*** INFORMATION SUPPLIED ***
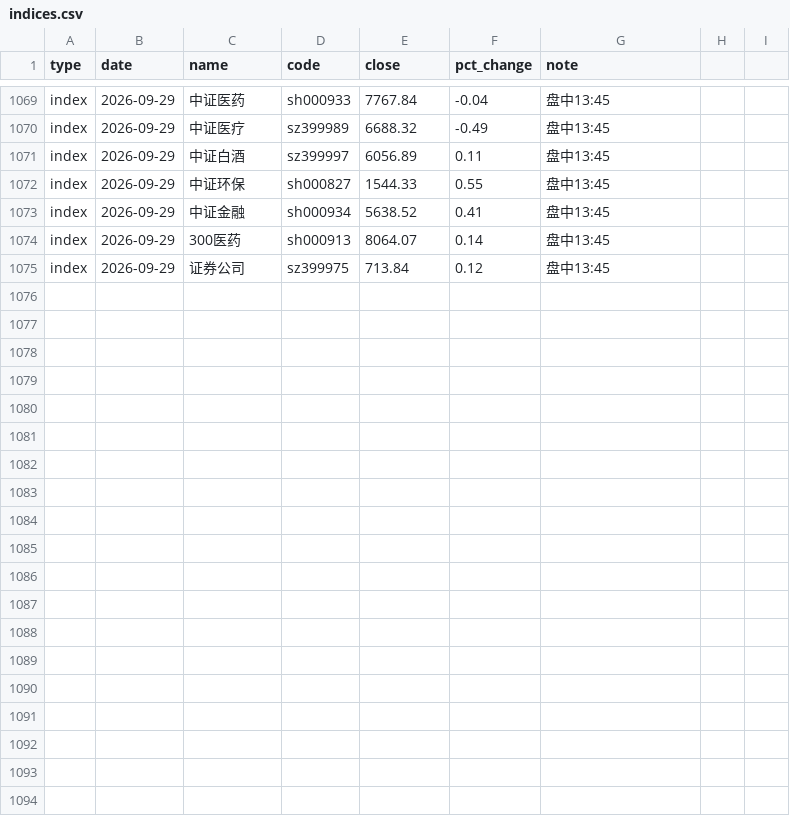
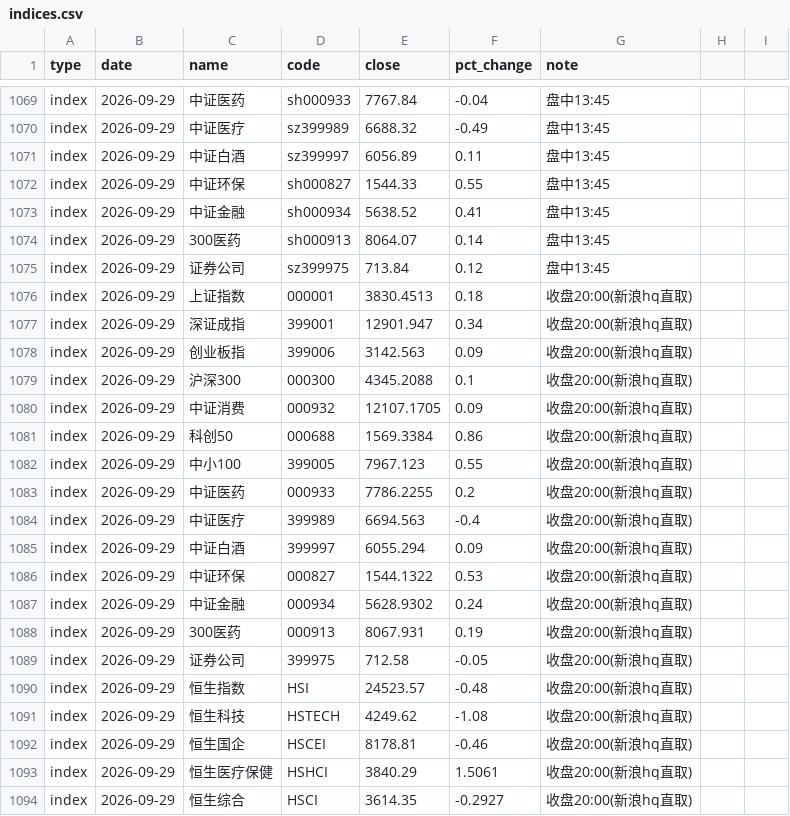
Before and after one commit to yangzai360/WealthHub, a CSV file: data/processed/history/indices.csv, drawn as a sheet; only a part is shown, gaps mark what is left out; the diff names each change by its address in the sheet, - before the commit and + after, or states it on an @@ line.

Commit message:
feat(daily): 2026-09-29 盘后复盘（正常交易日）+ 恒科 4,250 收盘级破位执行 0.5% 减仓
组合 9/29 收盘 +689.65 元（+0.1835%），链式总资产 376,574.96 元。
六赛道两负四正：其他/宽基 +625.87 / 美股标普医药 +302.77 / 大消费 +71.97 /
A股医药 -12.76 / 恒生科技 -298.20 / 现金 0。

三条防线收盘级判定：
- 恒生科技 4,249.62 跌破 4,250（-0.0089%）→ 执行 0.5% 减仓 1,882.87 元（标的限纯恒科 012348/513180）
- 中证消费 12,107.1705 收复 12,100 → 9/28 兑现定性「技术性误触」，纪律不改回、防线回归 12,100
- A股医药反向兑现线板块代理 -0.0825% → 未触发

QDII 挂账闭环：000369/016280 出 9/28 净值（+0.51%）→ 真实兑现 +302.77 元，命中预告区间
（中枢 +351.04 元），隐含传导系数约 0.62（低于 §3.106 的 0.72 中枢）。

事实修正：南向 9/29 全天净买入 1,462.99 万港元（非盘中档所记半日 +15.00 亿），量级修正约 100 倍。

事件库：1,949 条 / 48 日；本档 +32 新增 / 回填 104 条 / 留空 11 条（全部美股标普医药）。
方向命中率本档镜像翻转：利多 90.9% vs 利空 32.3%（9/28 为 43.1% vs 90.9%）。

知识库新增 §3.114a-e：track 枚举分隔符变体致静默双重失效、幂等脚本分阶段执行的
session_prior_filled、边际破位不引入容差、方向命中率镜像切换、QDII 传导系数回落至 0.62。

新增脚本：calc_strategy_close_20260929.py（防线判定 + 纪律台账），
build_news_close_20260929.py 加 track/category/direction 枚举全等硬守卫。

```diff
--- a/data/processed/history/indices.csv
+++ b/data/processed/history/indices.csv
+row 1076: index | 2026-09-29 | 上证指数 | 000001 | 3830.4513 | 0.18 | 收盘20:00(新浪hq直取)
+row 1077: index | 2026-09-29 | 深证成指 | 399001 | 12901.947 | 0.34 | 收盘20:00(新浪hq直取)
+row 1078: index | 2026-09-29 | 创业板指 | 399006 | 3142.563 | 0.09 | 收盘20:00(新浪hq直取)
+row 1079: index | 2026-09-29 | 沪深300 | 000300 | 4345.2088 | 0.1 | 收盘20:00(新浪hq直取)
+row 1080: index | 2026-09-29 | 中证消费 | 000932 | 12107.1705 | 0.09 | 收盘20:00(新浪hq直取)
+row 1081: index | 2026-09-29 | 科创50 | 000688 | 1569.3384 | 0.86 | 收盘20:00(新浪hq直取)
+row 1082: index | 2026-09-29 | 中小100 | 399005 | 7967.123 | 0.55 | 收盘20:00(新浪hq直取)
+row 1083: index | 2026-09-29 | 中证医药 | 000933 | 7786.2255 | 0.2 | 收盘20:00(新浪hq直取)
+row 1084: index | 2026-09-29 | 中证医疗 | 399989 | 6694.563 | -0.4 | 收盘20:00(新浪hq直取)
+row 1085: index | 2026-09-29 | 中证白酒 | 399997 | 6055.294 | 0.09 | 收盘20:00(新浪hq直取)
+row 1086: index | 2026-09-29 | 中证环保 | 000827 | 1544.1322 | 0.53 | 收盘20:00(新浪hq直取)
+row 1087: index | 2026-09-29 | 中证金融 | 000934 | 5628.9302 | 0.24 | 收盘20:00(新浪hq直取)
+row 1088: index | 2026-09-29 | 300医药 | 000913 | 8067.931 | 0.19 | 收盘20:00(新浪hq直取)
+row 1089: index | 2026-09-29 | 证券公司 | 399975 | 712.58 | -0.05 | 收盘20:00(新浪hq直取)
+row 1090: index | 2026-09-29 | 恒生指数 | HSI | 24523.57 | -0.48 | 收盘20:00(新浪hq直取)
+row 1091: index | 2026-09-29 | 恒生科技 | HSTECH | 4249.62 | -1.08 | 收盘20:00(新浪hq直取)
+row 1092: index | 2026-09-29 | 恒生国企 | HSCEI | 8178.81 | -0.46 | 收盘20:00(新浪hq直取)
+row 1093: index | 2026-09-29 | 恒生医疗保健 | HSHCI | 3840.29 | 1.5061 | 收盘20:00(新浪hq直取)
+row 1094: index | 2026-09-29 | 恒生综合 | HSCI | 3614.35 | -0.2927 | 收盘20:00(新浪hq直取)
```
Also changed, not shown: data/processed/history/etf_intraday.csv, data/processed/history/fund_nav.csv, 30 other files.
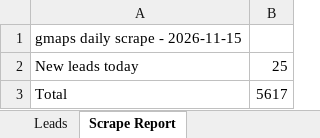
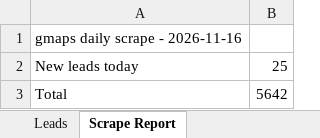
Before and after one commit to hsnwarriorapparel-dot/hsn-business, an Excel workbook: HWA_Lead_Tracker.xlsx, sheet Scrape Report, drawn as a sheet; values as stored, in another font and other column widths than the file's, no borders; the diff names each change by its address in the sheet, - before the commit and + after, or states it on an @@ line.

Commit message:
gmaps 2PM scrape 2026-11-16

```diff
--- a/HWA_Lead_Tracker.xlsx (sheet Scrape Report)
+++ b/HWA_Lead_Tracker.xlsx (sheet Scrape Report)
-A1: gmaps daily scrape - 2026-11-15
+A1: gmaps daily scrape - 2026-11-16
-B3: 5617
+B3: 5642
```
Also changed, not shown: sheet Leads, 1 other file.
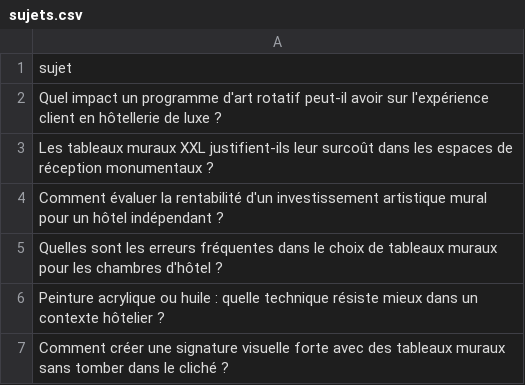
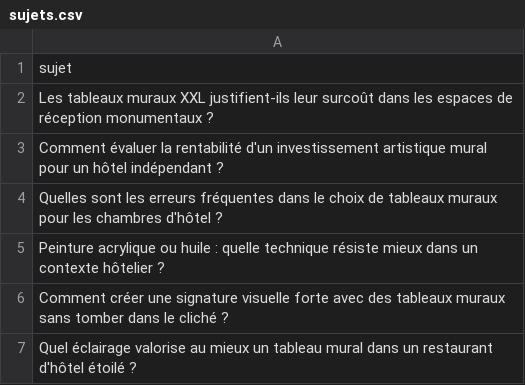
Before and after one commit to Metalosmose21/hotel-luxe-1, a CSV file: sujets.csv, drawn as a sheet; only a part is shown; the shorter side is filled out with more unchanged rows; the diff names each change by its address in the sheet, - before the commit and + after, or states it on an @@ line.

```diff
--- a/sujets.csv
+++ b/sujets.csv
-row 2: Quel impact un programme d'art rotatif peut-il avoir sur l'expérience client en hôtellerie de luxe ?
```
Also changed, not shown: sujets_traites.csv.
***
> [DESCRIPTION OF THE TASK]
Go through the data, and copy each line in which the word "history" appears.

> [EXERCISE ANSWER]
Before and after one commit to yangzai360/WealthHub, a CSV file: data/processed/history/indices.csv, drawn as a sheet; only a part is shown, gaps mark what is left out; the diff names each change by its address in the sheet, - before the commit and + after, or states it on an @@ line.
--- a/data/processed/history/indices.csv
+++ b/data/processed/history/indices.csv
Also changed, not shown: data/processed/history/etf_intraday.csv, data/processed/history/fund_nav.csv, 30 other files.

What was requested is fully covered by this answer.